Trump’s former personal attorney Michael Cohen was released from prison Friday and will serve the remainder of his criminal sentence at home, Cohen’s attorney confirmed, following an order by Judge Alvin Hellerstein that Cohen must be released as the decision to bring him back to prison was “retaliatory.” Reutersreporting.


Chinese authorities have taken over the US consulate in the southwestern city of Chengdu today in retaliation for a Washington order to shut the Chinese consulate in Houston last week. At dawn today, the American flag outside the consulate was lowered as police cordoned off streets around the facility. A statement from China’s foreign ministry said that the mission was closed at 10 a.m.. Lily Kuo reports for The Guardian.

The Chinese Consulate General in Houston has shut following Tuesday’s order to do so after US officials alleged it was part of a larger Chinese espionage scheme using diplomatic facilities around the US, a State Department spokesperson confirmed to CNN late Friday. US officials speaking to reporters Friday said the consulate had been involved in a fraud investigation at a Texas research institution and that Chinese consulate officials “were directly involved in communications with researchers and guided them on what information to collect.” The actions of consulate officials in Houston “are a microcosm, we believe, of a broader network of individuals in more than 25 cities that network is supported through the consulates here,” a U.S. Justice Department official said Friday. Nicole Gaouette and Jennifer Hansler report for CNN.

A Chinese researcher who took refuge at China’s San Francisco consulate in an effort to evade visa fraud charges has been arrested, according to the U.S. Department of Justice, and is due to appear in court today. Juan Tang, who is accused of hiding her connections to the Chinese military when she applied for a visa to work in the United States, was being detained at a jail in Sacramento County, California, records showed on Friday.

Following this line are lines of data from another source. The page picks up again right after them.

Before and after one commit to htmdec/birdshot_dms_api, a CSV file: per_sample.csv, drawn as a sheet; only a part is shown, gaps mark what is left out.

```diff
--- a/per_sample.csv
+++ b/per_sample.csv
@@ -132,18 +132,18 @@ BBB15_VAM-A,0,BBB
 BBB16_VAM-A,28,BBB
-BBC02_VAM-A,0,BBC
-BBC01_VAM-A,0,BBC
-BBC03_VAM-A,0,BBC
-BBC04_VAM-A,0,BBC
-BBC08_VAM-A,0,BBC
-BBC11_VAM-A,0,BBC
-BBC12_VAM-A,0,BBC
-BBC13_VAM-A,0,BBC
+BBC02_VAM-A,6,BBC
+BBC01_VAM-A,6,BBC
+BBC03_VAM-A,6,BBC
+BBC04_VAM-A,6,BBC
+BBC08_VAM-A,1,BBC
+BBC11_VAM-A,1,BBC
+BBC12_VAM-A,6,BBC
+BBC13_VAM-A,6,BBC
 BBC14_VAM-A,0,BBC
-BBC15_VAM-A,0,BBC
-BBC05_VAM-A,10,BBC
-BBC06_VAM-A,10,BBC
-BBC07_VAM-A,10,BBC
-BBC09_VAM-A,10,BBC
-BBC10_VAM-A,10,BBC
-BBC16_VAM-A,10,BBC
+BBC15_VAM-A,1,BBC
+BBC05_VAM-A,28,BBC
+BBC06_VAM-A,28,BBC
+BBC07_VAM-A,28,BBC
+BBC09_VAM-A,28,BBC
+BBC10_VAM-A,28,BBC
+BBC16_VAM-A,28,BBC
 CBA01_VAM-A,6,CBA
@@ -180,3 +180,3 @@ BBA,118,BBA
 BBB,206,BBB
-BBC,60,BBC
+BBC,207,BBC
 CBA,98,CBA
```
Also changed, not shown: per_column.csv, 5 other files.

Al Jazeera reporting.

US Secretary of State Mike Pompeo is “raising the temperature with China to force decoupling,” James Palmer argues in an opinion piece for Foreign Policy that covers Pompeo’s recent speech on China following months of intensifying hostile actions between Beijing and Washington.


Iran’s judiciary has said passengers of an airliner “harassed” by a US fighter jet over Syria can sue the “terrorist” United States military for damages in Iranian courts. Iranian media on Friday said multiple passengers on the flight heading from Tehran to Beirut were hurt on Thursday after the pilot quickly changed altitude to avoid collision with the U.S. jet. Ali Bagheri-Kani, head of the judiciary’s human rights office, said complainants could also take an international legal route through the International Civil Aviation Organization (ICAO), the United Nations body that oversees international civil aviation accords. Al Jazeera reporting.

For some Iranians the passenger flight incident “offered a grim echo of an accidental shootdown by American forces over 30 years ago.” Amin Hossein Khodadadi and Isobel van Hagen report on the interaction for NBC News.

Iran has moved a mock aircraft carrier to the strategic Strait of Hormuz amid increased tensions between Tehran and the US, satellite images released today show, likely signaling the Islamic Republic soon plans to use it for live-fire exercises. A photograph from Maxar Technologies taken yesterday shows an Iranian fast boat hurry toward the carrier, sending waves up in its wake, after a tugboat pulled her out into the strait from the Iranian port city of Bandar Abbas. AP reporting.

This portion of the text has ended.